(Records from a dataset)

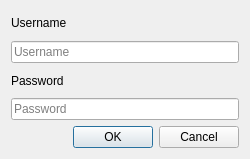
The window that src/siriushlacon/epicstel/ui/login.ui (lnls-sirius/pydm-opi) describes before a commit, drawn with Qt 5.
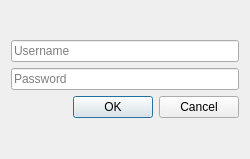
The same window after the commit.

Diff of the .ui file:
```diff
--- a/src/siriushlacon/epicstel/ui/login.ui
+++ b/src/siriushlacon/epicstel/ui/login.ui
@@ -22,13 +22,6 @@
   <layout class="QGridLayout" name="gridLayout">
    <item row="0" column="0">
     <layout class="QVBoxLayout" name="verticalLayout">
-     <item>
-      <widget class="QLabel" name="label">
-       <property name="text">
-        <string>Username</string>
-       </property>
-      </widget>
-     </item>
      <item>
       <widget class="QLineEdit" name="username">
        <property name="text">
@@ -42,13 +35,6 @@
        </property>
       </widget>
      </item>
-     <item>
-      <widget class="QLabel" name="label_2">
-       <property name="text">
-        <string>Password</string>
-       </property>
-      </widget>
-     </item>
      <item>
       <widget class="QLineEdit" name="password">
        <property name="echoMode">
```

Exercise instructions:
Each record above should be copied character for character, with pictures dropped.

Task result:
The window that src/siriushlacon/epicstel/ui/login.ui (lnls-sirius/pydm-opi) describes before a commit, drawn with Qt 5.
The same window after the commit.

Diff of the .ui file:
```diff
--- a/src/siriushlacon/epicstel/ui/login.ui
+++ b/src/siriushlacon/epicstel/ui/login.ui
@@ -22,13 +22,6 @@
   <layout class="QGridLayout" name="gridLayout">
    <item row="0" column="0">
     <layout class="QVBoxLayout" name="verticalLayout">
-     <item>
-      <widget class="QLabel" name="label">
-       <property name="text">
-        <string>Username</string>
-       </property>
-      </widget>
-     </item>
      <item>
       <widget class="QLineEdit" name="username">
        <property name="text">
@@ -42,13 +35,6 @@
        </property>
       </widget>
      </item>
-     <item>
-      <widget class="QLabel" name="label_2">
-       <property name="text">
-        <string>Password</string>
-       </property>
-      </widget>
-     </item>
      <item>
       <widget class="QLineEdit" name="password">
        <property name="echoMode">
```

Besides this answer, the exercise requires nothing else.